attracted the attention of several mathematicians, basically because

there was a feeling that it would be possible to prove it by using

the first four postulates. As a result of this, new geometries ap-

peared (elliptic, hyperbolic), in the sense that they are consistent

without using Euclid's fifth postulate. These geometries are known

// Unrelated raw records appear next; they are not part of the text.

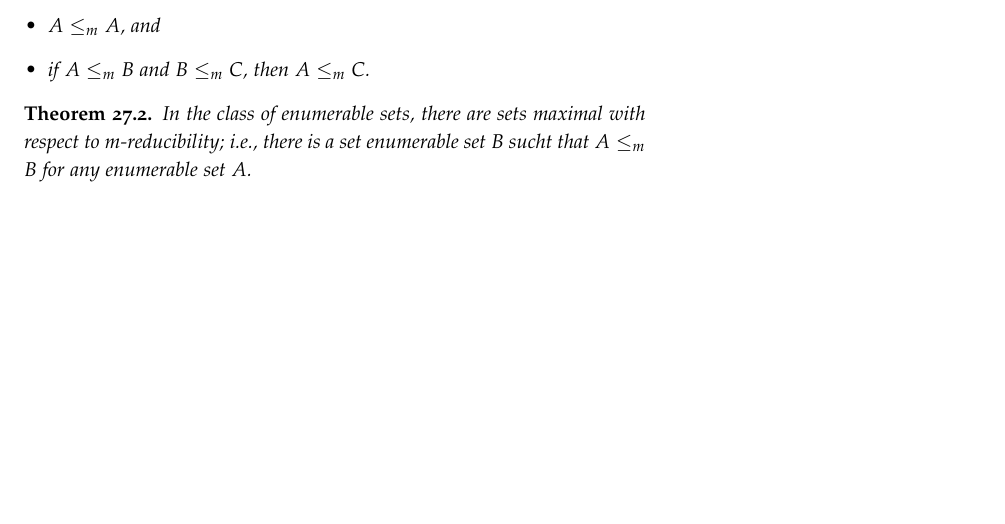
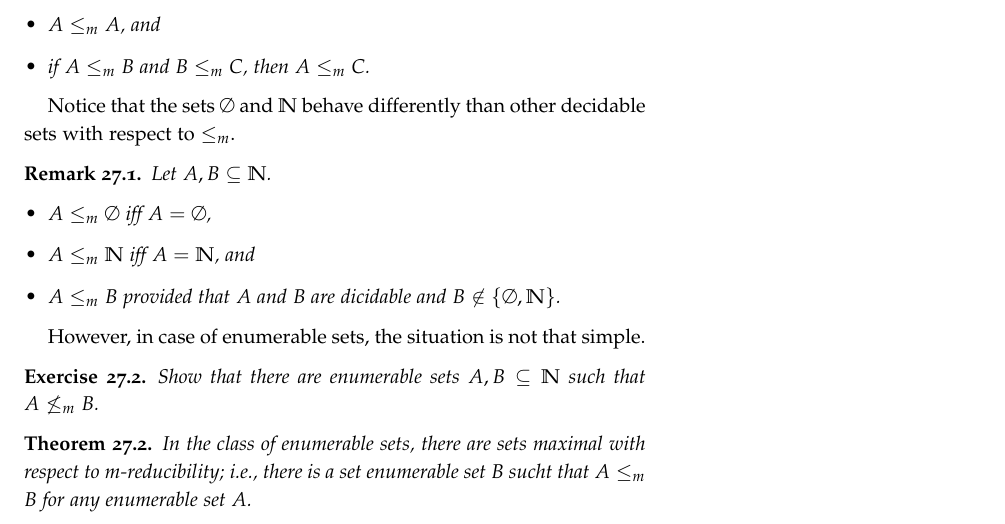
Before and after one commit to alexanderknop/I2DM, a LaTeX thesis (main.tex, which reads parts/part_6/chapter_27_m_reductions.tex): part of page 189 of 195, cut so that both start at the same text, the shorter picture padded with empty space. The pictures show the PDF file I2DM.pdf that the author committed with the source.

Commit message:
Add some comments about reductions

```diff
--- a/parts/part_6/chapter_27_m_reductions.tex
+++ b/parts/part_6/chapter_27_m_reductions.tex
@@ -37,3 +37,20 @@ This notion allows us to translate properties from one set to another.
   \end{itemize}
 \end{exercise}
 
+Notice that the sets $\emptyset$ and $\N$ behave differently than other
+decidable sets with respect to $\le_m$.
+\begin{remark}
+  Let $A, B \subseteq \N$.
+  \begin{itemize}
+    \item $A \le_m \emptyset$ iff $A = \emptyset$,
+    \item $A \le_m \N$ iff $A = \N$, and
+    \item $A \le_m B$ provided that $A$ and $B$ are dicidable and $B \not\in
+      \set{\emptyset, \N}$.
+  \end{itemize}
+\end{remark}
+
+However, in case of enumerable sets, the situation is not that simple.
+\begin{exercise}
+  Show that there are enumerable sets $A, B \subseteq \N$ such that $A \not\le_m
+  B$.
+\end{exercise}
```
Also changed, not shown: I2DM.pdf, parts/part_6/chapter_27_m_reductions.tex (4 more changed lines).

as Non-Euclidean Geometries, and some of the mathematicians that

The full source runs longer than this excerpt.